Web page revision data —
------------------------------------------------

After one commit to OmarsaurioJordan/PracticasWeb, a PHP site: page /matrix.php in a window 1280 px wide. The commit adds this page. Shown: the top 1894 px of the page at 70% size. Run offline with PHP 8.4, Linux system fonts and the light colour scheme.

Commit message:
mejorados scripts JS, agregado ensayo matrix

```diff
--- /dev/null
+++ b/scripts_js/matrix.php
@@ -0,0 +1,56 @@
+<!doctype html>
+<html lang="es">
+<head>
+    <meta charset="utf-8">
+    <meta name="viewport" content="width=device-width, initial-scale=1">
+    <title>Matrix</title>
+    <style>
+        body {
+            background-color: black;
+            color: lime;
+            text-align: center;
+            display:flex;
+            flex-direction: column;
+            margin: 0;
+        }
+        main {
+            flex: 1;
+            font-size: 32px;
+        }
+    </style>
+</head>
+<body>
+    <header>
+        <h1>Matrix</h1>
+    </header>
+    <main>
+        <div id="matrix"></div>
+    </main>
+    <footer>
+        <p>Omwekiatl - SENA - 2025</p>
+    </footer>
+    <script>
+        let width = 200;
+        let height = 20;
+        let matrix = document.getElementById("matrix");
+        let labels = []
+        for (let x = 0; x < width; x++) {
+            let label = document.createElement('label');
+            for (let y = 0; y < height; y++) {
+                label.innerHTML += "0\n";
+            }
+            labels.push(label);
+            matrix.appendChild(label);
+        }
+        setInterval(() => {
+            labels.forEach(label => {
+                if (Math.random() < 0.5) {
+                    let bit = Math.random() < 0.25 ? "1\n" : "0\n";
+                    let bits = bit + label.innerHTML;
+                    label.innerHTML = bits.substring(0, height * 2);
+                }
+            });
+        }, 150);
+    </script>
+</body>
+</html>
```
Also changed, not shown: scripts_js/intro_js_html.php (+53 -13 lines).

------------------------------------------------

Output the lines above verbatim and in full.

After one commit to OmarsaurioJordan/PracticasWeb, a PHP site: page /matrix.php in a window 1280 px wide. The commit adds this page. Shown: the top 1894 px of the page at 70% size. Run offline with PHP 8.4, Linux system fonts and the light colour scheme.

Commit message:
mejorados scripts JS, agregado ensayo matrix

```diff
--- /dev/null
+++ b/scripts_js/matrix.php
@@ -0,0 +1,56 @@
+<!doctype html>
+<html lang="es">
+<head>
+    <meta charset="utf-8">
+    <meta name="viewport" content="width=device-width, initial-scale=1">
+    <title>Matrix</title>
+    <style>
+        body {
+            background-color: black;
+            color: lime;
+            text-align: center;
+            display:flex;
+            flex-direction: column;
+            margin: 0;
+        }
+        main {
+            flex: 1;
+            font-size: 32px;
+        }
+    </style>
+</head>
+<body>
+    <header>
+        <h1>Matrix</h1>
+    </header>
+    <main>
+        <div id="matrix"></div>
+    </main>
+    <footer>
+        <p>Omwekiatl - SENA - 2025</p>
+    </footer>
+    <script>
+        let width = 200;
+        let height = 20;
+        let matrix = document.getElementById("matrix");
+        let labels = []
+        for (let x = 0; x < width; x++) {
+            let label = document.createElement('label');
+            for (let y = 0; y < height; y++) {
+                label.innerHTML += "0\n";
+            }
+            labels.push(label);
+            matrix.appendChild(label);
+        }
+        setInterval(() => {
+            labels.forEach(label => {
+                if (Math.random() < 0.5) {
+                    let bit = Math.random() < 0.25 ? "1\n" : "0\n";
+                    let bits = bit + label.innerHTML;
+                    label.innerHTML = bits.substring(0, height * 2);
+                }
+            });
+        }, 150);
+    </script>
+</body>
+</html>
```
Also changed, not shown: scripts_js/intro_js_html.php (+53 -13 lines).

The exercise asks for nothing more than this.